This is really just a more elaborate version of the abstract. In a few paragraphs you should summarize your findings. Your abstract will do most of this for you but, as long as you do not get carried away, especially for longer reports, it can help the reader absorb your findings a little more. Include all of your direct references here, even if you only found a couple of sentences.
In the case where somebody referred to an original source, reference that too, but if you did not manage to get hold of it, try to rewrite so that you will not have to reference or use "referred in"-citation. Here it is polite to acknowledge anybody who helped you with this report, although do not go overboard; it is not an Oscar speech. Your supervisor is a good start, as well as others who helped. If a landowner gave you permission to take samples then it is good practice to acknowledge them and give them a summary of your results, if permitted.
Appendices are very useful because they give you a place to dump raw data and calculations. They must still be laid out correctly; the data must be relevant and referred to in the main report. If you have a lot of relevant photographs of sample sites and methods then they belong here. It is also useful to insert a Google map plan to show from where you took samples.
Hopefully this will have given you a good oversight into writing that perfect report. It is not as daunting as it seems and if you do your research and listen to your supervisor then all should be well and you can get a good grade.
Check out our quiz-page with tests about:. Martyn Shuttleworth Mar 14, Retrieved Sep 10, from Explorable. The text in this article is licensed under the Creative Commons-License Attribution 4. You can use it freely with some kind of link , and we're also okay with people reprinting in publications like books, blogs, newsletters, course-material, papers, wikipedia and presentations with clear attribution.
Share this page on your website: This article is a part of the guide: Select from one of the other courses available: Don't miss these related articles:. Check out our quiz-page with tests about: Back to Overview "Write a Paper". Search over articles on psychology, science, and experiments. More details can be found by clicking the scientific format button below. Click here for how to write a reseach paper. Click here to gain a more detailed view of the scientific report format described below, or.
Introduction What is the issue or problem? What is the significance of the problem? How do you plan to deal with the problem? What is your solution?
Format for Term Papers Below are some links and a general outline on how to write your term papers.
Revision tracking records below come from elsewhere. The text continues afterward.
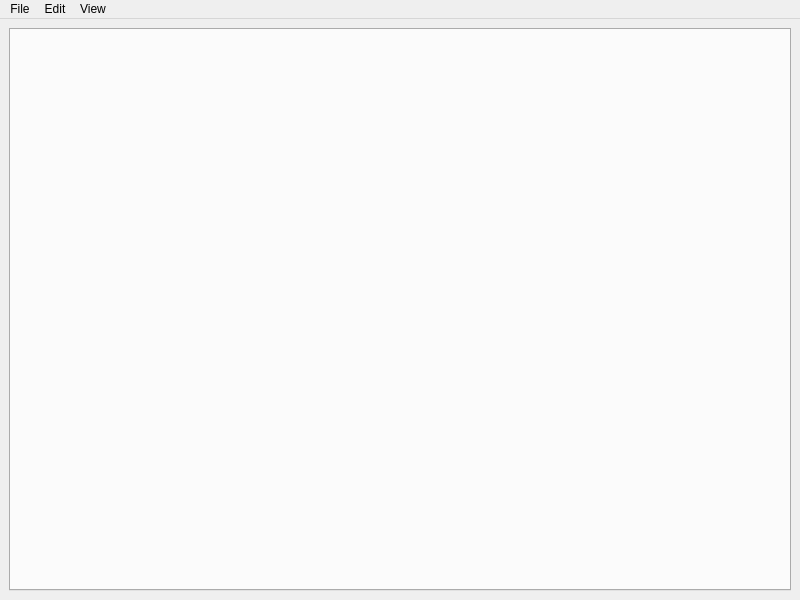
First picture: the form in forms/mainwindow.ui, repository alu0101041735/glvision, before the edit.
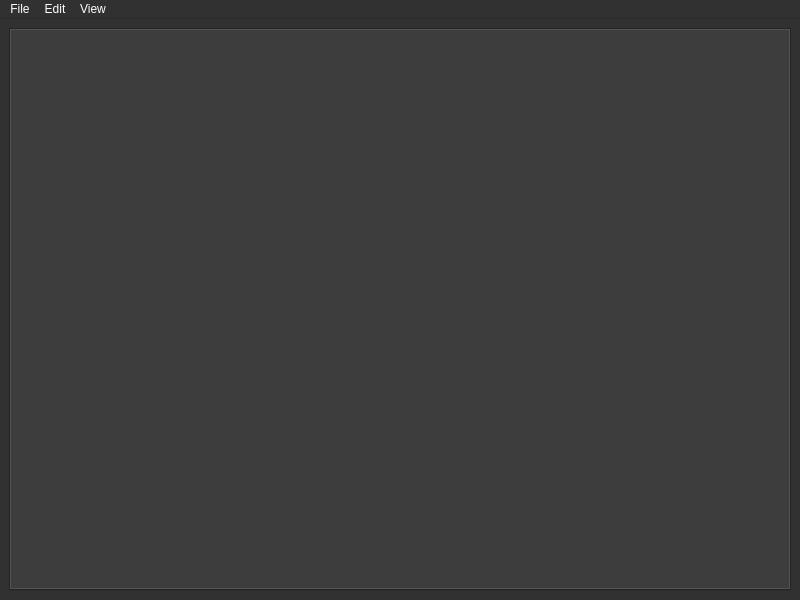
Second picture: the form after the edit.

Commit message: Dark mode

Patch:
```diff
--- a/forms/mainwindow.ui
+++ b/forms/mainwindow.ui
@@ -10,8 +10,453 @@
     <height>600</height>
    </rect>
   </property>
+  <property name="palette">
+   <palette>
+    <active>
+     <colorrole role="WindowText">
+      <brush brushstyle="SolidPattern">
+       <color alpha="255">
+        <red>255</red>
+        <green>255</green>
+        <blue>255</blue>
+       </color>
+      </brush>
+     </colorrole>
+     <colorrole role="Button">
+      <brush brushstyle="SolidPattern">
+       <color alpha="255">
+        <red>49</red>
+        <green>49</green>
+        <blue>49</blue>
+       </color>
+      </brush>
+     </colorrole>
+     <colorrole role="Light">
+      <brush brushstyle="SolidPattern">
+       <color alpha="255">
+        <red>73</red>
+        <green>73</green>
+        <blue>73</blue>
+       </color>
+      </brush>
+     </colorrole>
+     <colorrole role="Midlight">
+      <brush brushstyle="SolidPattern">
+       <color alpha="255">
+        <red>61</red>
+        <green>61</green>
+        <blue>61</blue>
+       </color>
+      </brush>
+     </colorrole>
+     <colorrole role="Dark">
+      <brush brushstyle="SolidPattern">
+       <color alpha="255">
+        <red>24</red>
+        <green>24</green>
+        <blue>24</blue>
+       </color>
+      </brush>
+     </colorrole>
+     <colorrole role="Mid">
+      <brush brushstyle="SolidPattern">
+       <color alpha="255">
+        <red>33</red>
+        <green>33</green>
+        <blue>33</blue>
+       </color>
+      </brush>
+     </colorrole>
+     <colorrole role="Text">
+      <brush brushstyle="SolidPattern">
+       <color alpha="255">
+        <red>255</red>
+        <green>255</green>
+        <blue>255</blue>
+       </color>
+      </brush>
+     </colorrole>
+     <colorrole role="BrightText">
+      <brush brushstyle="SolidPattern">
+       <color alpha="255">
+        <red>255</red>
+        <green>255</green>
+        <blue>255</blue>
+       </color>
+      </brush>
+     </colorrole>
+     <colorrole role="ButtonText">
+      <brush brushstyle="SolidPattern">
+       <color alpha="255">
+        <red>255</red>
+        <green>255</green>
+        <blue>255</blue>
+       </color>
+      </brush>
+     </colorrole>
+     <colorrole role="Base">
+      <brush brushstyle="SolidPattern">
+       <color alpha="255">
+        <red>0</red>
+        <green>0</green>
+        <blue>0</blue>
+       </color>
+      </brush>
+     </colorrole>
+     <colorrole role="Window">
+      <brush brushstyle="SolidPattern">
+       <color alpha="255">
+        <red>49</red>
+        <green>49</green>
+        <blue>49</blue>
+       </color>
+      </brush>
+     </colorrole>
+     <colorrole role="Shadow">
+      <brush brushstyle="SolidPattern">
+       <color alpha="255">
+        <red>0</red>
+        <green>0</green>
+        <blue>0</blue>
+       </color>
+      </brush>
+     </colorrole>
+     <colorrole role="AlternateBase">
+      <brush brushstyle="SolidPattern">
+       <color alpha="255">
+        <red>24</red>
+        <green>24</green>
+        <blue>24</blue>
+       </color>
+      </brush>
+     </colorrole>
+     <colorrole role="ToolTipBase">
+      <brush brushstyle="SolidPattern">
+       <color alpha="255">
+        <red>255</red>
+        <green>255</green>
+        <blue>220</blue>
+       </color>
+      </brush>
+     </colorrole>
+     <colorrole role="ToolTipText">
+      <brush brushstyle="SolidPattern">
+       <color alpha="255">
+        <red>0</red>
+        <green>0</green>
+        <blue>0</blue>
+       </color>
+      </brush>
+     </colorrole>
+     <colorrole role="PlaceholderText">
+      <brush brushstyle="SolidPattern">
+       <color alpha="128">
+        <red>255</red>
+        <green>255</green>
+        <blue>255</blue>
+       </color>
+      </brush>
+     </colorrole>
+    </active>
+    <inactive>
+     <colorrole role="WindowText">
+      <brush brushstyle="SolidPattern">
+       <color alpha="255">
+        <red>255</red>
+        <green>255</green>
+        <blue>255</blue>
+       </color>
+      </brush>
+     </colorrole>
+     <colorrole role="Button">
+      <brush brushstyle="SolidPattern">
+       <color alpha="255">
+        <red>49</red>
+        <green>49</green>
+        <blue>49</blue>
+       </color>
+      </brush>
+     </colorrole>
+     <colorrole role="Light">
+      <brush brushstyle="SolidPattern">
+       <color alpha="255">
+        <red>73</red>
+        <green>73</green>
+        <blue>73</blue>
+       </color>
+      </brush>
+     </colorrole>
+     <colorrole role="Midlight">
+      <brush brushstyle="SolidPattern">
+       <color alpha="255">
+        <red>61</red>
+        <green>61</green>
+        <blue>61</blue>
+       </color>
+      </brush>
+     </colorrole>
+     <colorrole role="Dark">
+      <brush brushstyle="SolidPattern">
+       <color alpha="255">
+        <red>24</red>
+        <green>24</green>
+        <blue>24</blue>
+       </color>
+      </brush>
+     </colorrole>
+     <colorrole role="Mid">
+      <brush brushstyle="SolidPattern">
+       <color alpha="255">
+        <red>33</red>
+        <green>33</green>
+        <blue>33</blue>
+       </color>
+      </brush>
+     </colorrole>
+     <colorrole role="Text">
+      <brush brushstyle="SolidPattern">
+       <color alpha="255">
+        <red>255</red>
+        <green>255</green>
+        <blue>255</blue>
+       </color>
+      </brush>
+     </colorrole>
+     <colorrole role="BrightText">
+      <brush brushstyle="SolidPattern">
+       <color alpha="255">
+        <red>255</red>
+        <green>255</green>
+        <blue>255</blue>
+       </color>
+      </brush>
+     </colorrole>
+     <colorrole role="ButtonText">
+      <brush brushstyle="SolidPattern">
+       <color alpha="255">
+        <red>255</red>
+        <green>255</green>
+        <blue>255</blue>
+       </color>
+      </brush>
+     </colorrole>
+     <colorrole role="Base">
+      <brush brushstyle="SolidPattern">
+       <color alpha="255">
+        <red>0</red>
+        <green>0</green>
+        <blue>0</blue>
+       </color>
+      </brush>
+     </colorrole>
+     <colorrole role="Window">
+      <brush brushstyle="SolidPattern">
+       <color alpha="255">
+        <red>49</red>
+        <green>49</green>
+        <blue>49</blue>
+       </color>
+      </brush>
+     </colorrole>
+     <colorrole role="Shadow">
+      <brush brushstyle="SolidPattern">
+       <color alpha="255">
+        <red>0</red>
+        <green>0</green>
+        <blue>0</blue>
+       </color>
+      </brush>
+     </colorrole>
+     <colorrole role="AlternateBase">
+      <brush brushstyle="SolidPattern">
+       <color alpha="255">
+        <red>24</red>
+        <green>24</green>
+        <blue>24</blue>
+       </color>
+      </brush>
+     </colorrole>
+     <colorrole role="ToolTipBase">
+      <brush brushstyle="SolidPattern">
+       <color alpha="255">
+        <red>255</red>
+        <green>255</green>
+        <blue>220</blue>
+       </color>
+      </brush>
+     </colorrole>
+     <colorrole role="ToolTipText">
+      <brush brushstyle="SolidPattern">
+       <color alpha="255">
+        <red>0</red>
+        <green>0</green>
+        <blue>0</blue>
+       </color>
+      </brush>
+     </colorrole>
+     <colorrole role="PlaceholderText">
+      <brush brushstyle="SolidPattern">
+       <color alpha="128">
+        <red>255</red>
+        <green>255</green>
+        <blue>255</blue>
+       </color>
+      </brush>
+     </colorrole>
+    </inactive>
+    <disabled>
+     <colorrole role="WindowText">
+      <brush brushstyle="SolidPattern">
+       <color alpha="255">
+        <red>24</red>
+        <green>24</green>
+        <blue>24</blue>
+       </color>
+      </brush>
+     </colorrole>
+     <colorrole role="Button">
+      <brush brushstyle="SolidPattern">
+       <color alpha="255">
+        <red>49</red>
+        <green>49</green>
+        <blue>49</blue>
+       </color>
+      </brush>
+     </colorrole>
+     <colorrole role="Light">
+      <brush brushstyle="SolidPattern">
+       <color alpha="255">
+        <red>73</red>
+        <green>73</green>
+        <blue>73</blue>
+       </color>
+      </brush>
+     </colorrole>
+     <colorrole role="Midlight">
+      <brush brushstyle="SolidPattern">
+       <color alpha="255">
+        <red>61</red>
+        <green>61</green>
+        <blue>61</blue>
+       </color>
+      </brush>
+     </colorrole>
+     <colorrole role="Dark">
+      <brush brushstyle="SolidPattern">
+       <color alpha="255">
+        <red>24</red>
+        <green>24</green>
+        <blue>24</blue>
+       </color>
+      </brush>
+     </colorrole>
+     <colorrole role="Mid">
+      <brush brushstyle="SolidPattern">
+       <color alpha="255">
+        <red>33</red>
+        <green>33</green>
+        <blue>33</blue>
+       </color>
+      </brush>
+     </colorrole>
+     <colorrole role="Text">
+      <brush brushstyle="SolidPattern">
+       <color alpha="255">
+        <red>24</red>
+        <green>24</green>
+        <blue>24</blue>
+       </color>
+      </brush>
+     </colorrole>
+     <colorrole role="BrightText">
+      <brush brushstyle="SolidPattern">
+       <color alpha="255">
+        <red>255</red>
+        <green>255</green>
+        <blue>255</blue>
+       </color>
+      </brush>
+     </colorrole>
+     <colorrole role="ButtonText">
+      <brush brushstyle="SolidPattern">
+       <color alpha="255">
+        <red>24</red>
+        <green>24</green>
+        <blue>24</blue>
+       </color>
+      </brush>
+     </colorrole>
+     <colorrole role="Base">
+      <brush brushstyle="SolidPattern">
+       <color alpha="255">
+        <red>49</red>
+        <green>49</green>
+        <blue>49</blue>
+       </color>
+      </brush>
+     </colorrole>
+     <colorrole role="Window">
+      <brush brushstyle="SolidPattern">
+       <color alpha="255">
+        <red>49</red>
+        <green>49</green>
+        <blue>49</blue>
+       </color>
+      </brush>
+     </colorrole>
+     <colorrole role="Shadow">
+      <brush brushstyle="SolidPattern">
+       <color alpha="255">
+        <red>0</red>
+        <green>0</green>
+        <blue>0</blue>
+       </color>
+      </brush>
+     </colorrole>
+     <colorrole role="AlternateBase">
+      <brush brushstyle="SolidPattern">
+       <color alpha="255">
+        <red>49</red>
+        <green>49</green>
+        <blue>49</blue>
+       </color>
+      </brush>
+     </colorrole>
+     <colorrole role="ToolTipBase">
+      <brush brushstyle="SolidPattern">
+       <color alpha="255">
+        <red>255</red>
+        <green>255</green>
+        <blue>220</blue>
+       </color>
+      </brush>
+     </colorrole>
+     <colorrole role="ToolTipText">
+      <brush brushstyle="SolidPattern">
+       <color alpha="255">
+        <red>0</red>
+        <green>0</green>
+        <blue>0</blue>
+       </color>
+      </brush>
+     </colorrole>
+     <colorrole role="PlaceholderText">
+      <brush brushstyle="SolidPattern">
+       <color alpha="128">
+        <red>255</red>
+        <green>255</green>
+        <blue>255</blue>
+       </color>
+      </brush>
+     </colorrole>
+    </disabled>
+   </palette>
+  </property>
   <property name="windowTitle">
-   <string>MainWindow</string>
+   <string>GLVision</string>
+  </property>
+  <property name="autoFillBackground">
+   <bool>true</bool>
   </property>
   <widget class="QWidget" name="centralwidget">
    <layout class="QVBoxLayout" name="verticalLayout">
@@ -20,6 +465,12 @@
       <property name="currentIndex">
        <number>-1</number>
       </property>
+      <property name="tabsClosable">
+       <bool>true</bool>
+      </property>
+      <property name="movable">
+       <bool>true</bool>
+      </property>
      </widget>
     </item>
    </layout>
```
The commit also changes 2 other files.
Depending on your topic you may want to rely on the scientific report style or literature review styles, or a combination of the two.
A term paper is a major assignment given to the student at the end of a course, and its success is crucially important for a student to obtain.
—2— 1 THE STATUS OF THIS DOCUMENT The most important thing about a term paper is its content: the arguments and thoughts it presents. But the form is not unimportant either. Read this essay on Layout. Come browse our large digital warehouse of free sample essays. Get the knowledge you need in order to pass your classes and more. Only at elmercuriodigital.ml".
A template is provided for writing paper reviews or term papers. Terminology relevant to writing a paper is also defined. In general, in a term paper or survey paper, you must discuss most of the important ideas on a particular topic, which means that several papers will likely need to be used as sources of information. Layout. I. Aug 26, · How to Outline a Term Paper. A term paper is usually, but not always, a research-based essay due at the end of a semester or term. In it, you are expected to demonstrate knowledge and mastery of the material covered over the previous term%(3).